This morning I was working on making gourd birdhouses. My gourds were grown last year and have been sitting in the garden waiting for me to do something with them for all this time. They have been moved from place to place, had things piled on them, been out in the rain and in the blazing summer sun. The rains had yielded black and white molds and the sun had baked these fungal imperfections into place.
As I looked at them, I realized that the ones that were the most beautiful were the ones that had endured the most hardship, had the most mottling, showed the most contrast from sun bleaching. Instead of painting them, I will be putting a coat of polyurethane on them to preserve those beautiful imperfections. My favorite of these will be made into a vase to have in the house to hold flowers from the garden. The others will be used as pieces of art for the garden and hopefully a home for some of the sparrows and finches that inhabit our yard.

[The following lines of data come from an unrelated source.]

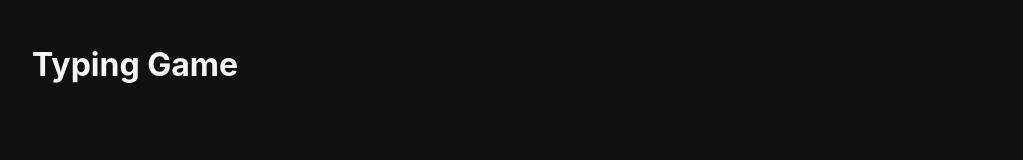
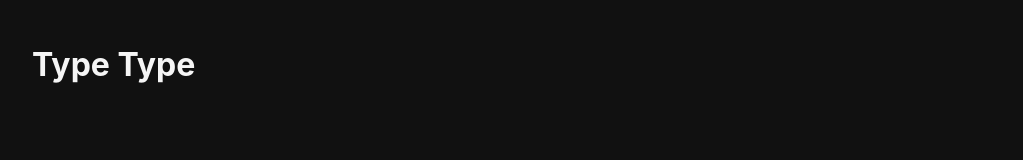
Before and after one commit to deepanshuc7/typing-game, a React (Vite) app in the folder frontend/: page / in a window 1280 px wide. Shown: the top 160 px of the page, without its empty margins (128-1151 px from the left). Built offline with nearby package versions, Linux system fonts and the light colour scheme.

Commit message:
change name

```diff
--- a/frontend/src/components/layout/Header.tsx
+++ b/frontend/src/components/layout/Header.tsx
@@ -1,7 +1,7 @@
 export function Header() {
   return (
     <header>
-      <h1>Typing Game</h1>
+      <h1>Type Type</h1>
     </header>
   );
 }
```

Isn’t that how people are too? Some of the most gorgeous people I know are the people who have endured hardship, have the scars and have emerged as something new and completely different on the other side. In fact, sometimes when I look at something that is too perfect I distrust it – is the image photoshopped; did the person have surgery; are they brilliant make up artists; or are they simply deceptive people great at making others think that they are perfect and happy?
I need to work on accepting my own human imperfections, shortcomings, blemishes and scars and trust that they will be transformed into something beautiful on the other side. I need to accept that they are a living trademark of my own humanity. Like the gourd, I need to simply be and know that life has bigger plans for me and for the scars I’ve picked up on my journey.